Scenario #1: Your boss bombards you with emails in the middle of the night or over the weekend.

If you look at your inbox on a Sunday, “work isn’t encroaching on your personal life—you’re inviting work into your personal life,” says Maura Thomas, a productivity expert and author of Personal Productivity Secrets. But considering your boss’s habit, shift your schedule. “Set your alarm 20 minutes earlier on Monday morning so you can check your email first thing and reply,” says Beverly Langford, the author of The Etiquette Edge: Modern Manners for Business Success. This way, when you arrive at the office, you’re all caught up. And if you think she’s waiting for your feedback on Sunday night? Thomas says she’s probably not: “CEO clients say they often send out notes when a thought comes to them. They absolutely don’t expect a response in that moment.”

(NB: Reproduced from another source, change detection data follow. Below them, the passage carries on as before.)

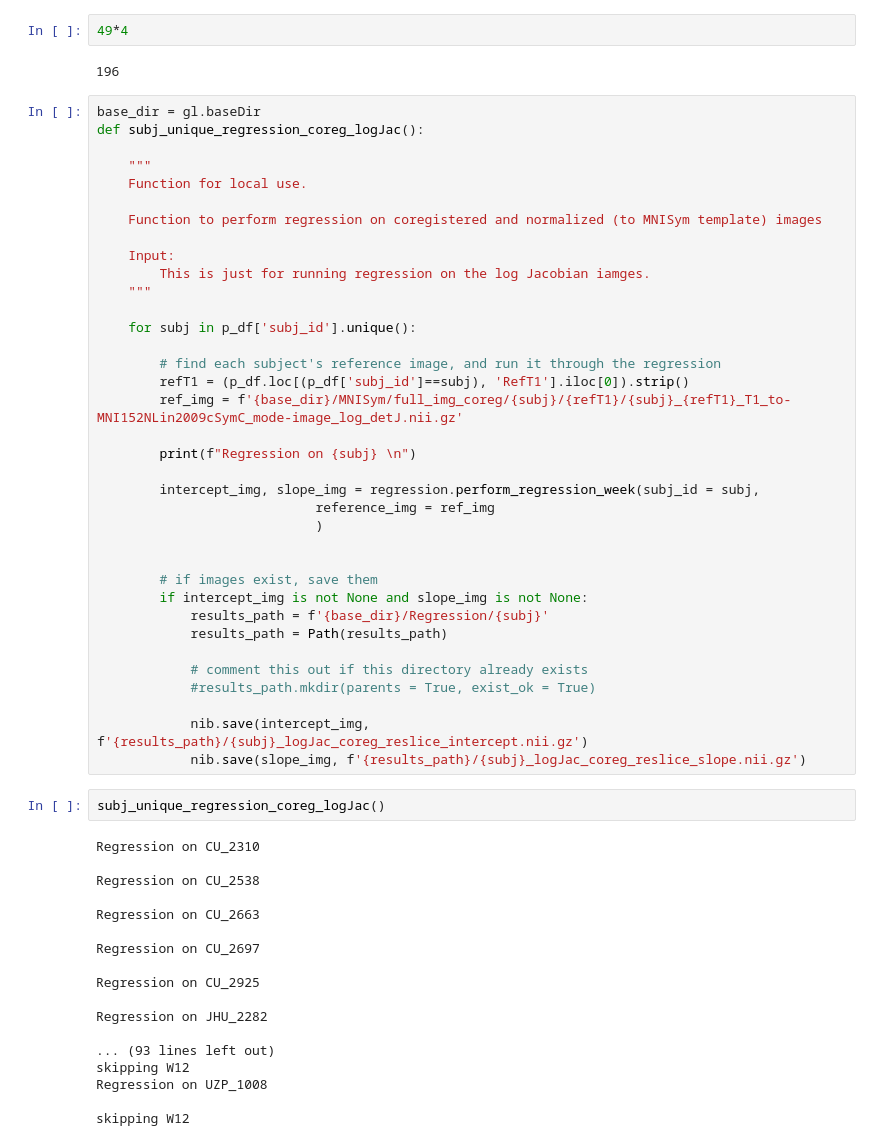
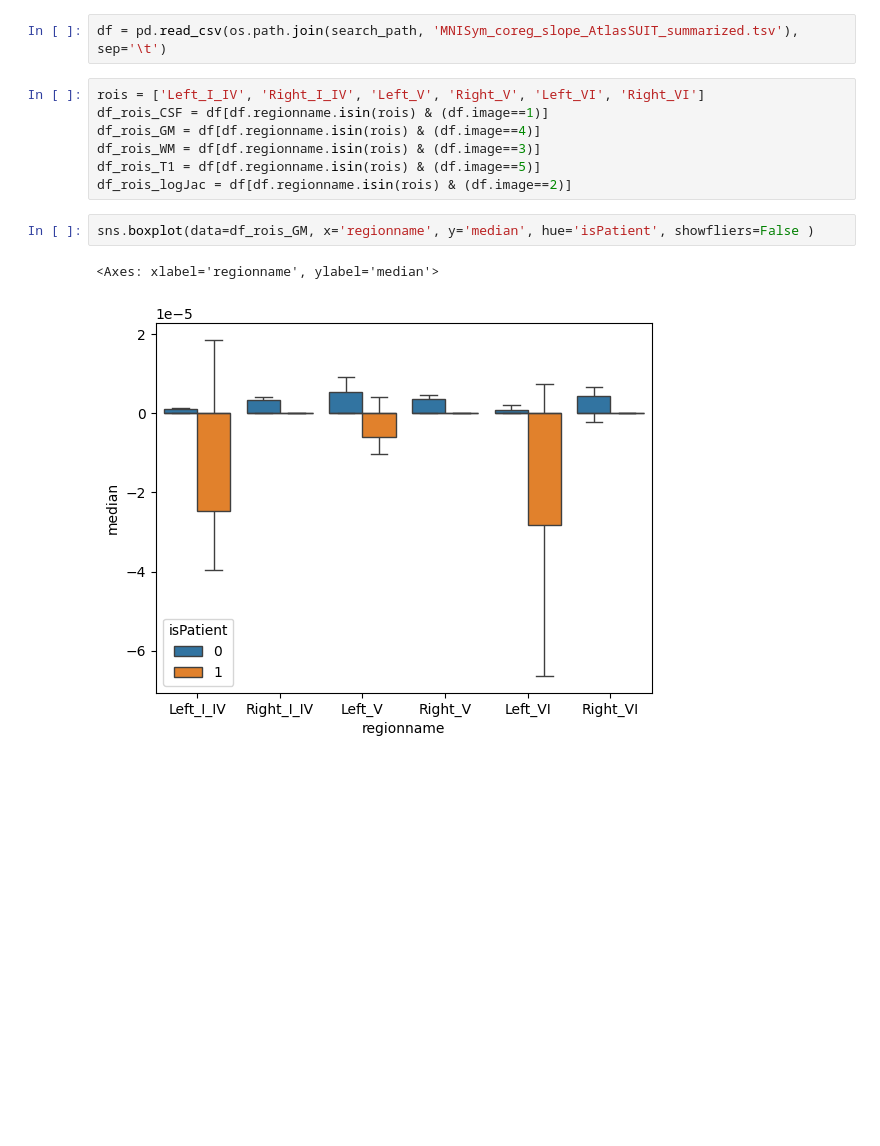
Before and after one commit to medhakp/smarts_cerebellum, a Jupyter notebook: pipelines/MNISym_coreg_regression.ipynb, the cells around one changed output. Cells and saved outputs as stored; diff of their text form; blank space fills up the shorter version.

```diff
--- a/pipelines/MNISym_coreg_regression.ipynb
+++ b/pipelines/MNISym_coreg_regression.ipynb
@@ -260,60 +53,14 @@ len(summarized_df.image_name.unique())
-# %%
-49*4
-# %% [output]
-196
-# %%
-base_dir = gl.baseDir
-def subj_unique_regression_coreg_logJac():
-
-    """
-    Function for local use.
-
-    Function to perform regression on coregistered and normalized (to MNISym template) images
-
-    Input:
-        This is just for running regression on the log Jacobian iamges.
-    """
-
-    for subj in p_df['subj_id'].unique():
-
-        # find each subject's reference image, and run it through the regression
-        refT1 = (p_df.loc[(p_df['subj_id']==subj), 'RefT1'].iloc[0]).strip()
-        ref_img = f'{base_dir}/MNISym/full_img_coreg/{subj}/{refT1}/{subj}_{refT1}_T1_to-MNI152NLin2009cSymC_mode-image_log_detJ.nii.gz'
-
-        print(f"Regression on {subj} \n")
-
-        intercept_img, slope_img = regression.perform_regression_week(subj_id = subj,
-                            reference_img = ref_img
-                            )
-
-
-        # if images exist, save them
-        if intercept_img is not None and slope_img is not None:
-            results_path = f'{base_dir}/Regression/{subj}'
-            results_path = Path(results_path)
-
-            # comment this out if this directory already exists
-            #results_path.mkdir(parents = True, exist_ok = True)
-
-            nib.save(intercept_img, f'{results_path}/{subj}_logJac_coreg_reslice_intercept.nii.gz')
-            nib.save(slope_img, f'{results_path}/{subj}_logJac_coreg_reslice_slope.nii.gz')
-# %%
-subj_unique_regression_coreg_logJac()
-# %% [output]
-Regression on CU_2310
-
-Regression on CU_2538
-
-Regression on CU_2663
-
-Regression on CU_2697
-
-Regression on CU_2925
-
-Regression on JHU_2282
-
-... (93 lines left out)
-skipping W12
-Regression on UZP_1008
-
-skipping W12
+# %%
+df = pd.read_csv(os.path.join(search_path, 'MNISym_coreg_slope_AtlasSUIT_summarized.tsv'), sep='\t')
+# %%
+rois = ['Left_I_IV', 'Right_I_IV', 'Left_V', 'Right_V', 'Left_VI', 'Right_VI']
+df_rois_CSF = df[df.regionname.isin(rois) & (df.image==1)]
+df_rois_GM = df[df.regionname.isin(rois) & (df.image==4)]
+df_rois_WM = df[df.regionname.isin(rois) & (df.image==3)]
+df_rois_T1 = df[df.regionname.isin(rois) & (df.image==5)]
+df_rois_logJac = df[df.regionname.isin(rois) & (df.image==2)]
+# %%
+sns.boxplot(data=df_rois_GM, x='regionname', y='median', hue='isPatient', showfliers=False )
+# %% [output]
+<Axes: xlabel='regionname', ylabel='median'>
+[figure, added]
```
Also changed, not shown: parts of 18 cells of this notebook, 1 other file.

Scenario #2: A coworker requests you on social media—and you'd rather not go there.

“If an associate sends me a friend request,” says Langford, “I’ll decline but write her a personal message on LinkedIn, explaining that I prefer to keep my connections organized this way.” If that won’t cut it, use privacy settings to create a custom list for coworkers, clients, and industry contacts, says Alison Green, a coauthor of Managing to Change the World. There’s a third option, too: “Do nothing,” says Diane Gottsman, the founder of the Protocol School of Texas; the person may not even notice.

Scenario #3 :Your company asks staffers to post on social media about work news.

If this is only an occasional request, you can try keeping your head down and saying that you are not active on social media (assuming that your privacy settings are in effect). If this is more of a regular policy, have a conversation with your boss. Gottsman says to “explain that you prefer to keep your personal accounts personal, and gauge her reaction.” It could be that this doesn’t matter all that much to her. If she conveys she does care, though, suck it up and post.

Scenario #4: Everybody in the office follows each another on their personal social accounts. But you're a manager and aren’t sure you should follow suit.

“When you have to stop and wonder whether something is appropriate— especially in the tricky world of social media—the answer is probably no,” Gottsman says. It’s fine if underlings choose to follow your feed, as long as you don’t mind, but don’t reciprocate. “You don’t want your employees to feel like they can’t be themselves because you’re watching,” she says.

Scenario #5: You're going on vacation and tried to be clear you'll be unreachable—but your boss just assumes you’ll be in touch.

If the vacation is approved, the assumption is that others have taken similarly lengthy breaks. These coworkers are your experts on how to handle communication while away. “It’s unrealistic, in my opinion, to think that you can leave for several weeks and have zero contact with your office,” says Langford. “Instead, create a plan that allows limited interaction.” The degree to which you’re in touch will depend on the culture of your workplace. Run your plan by your boss—whether it’s checking email once in the morning and once in the evening or being off the grid for a stretch, then calling in. Convey that you’re reachable for emergencies but that you’re hoping mostly to unplug.

  • By Sara Morrow
  • By Maggie Seaver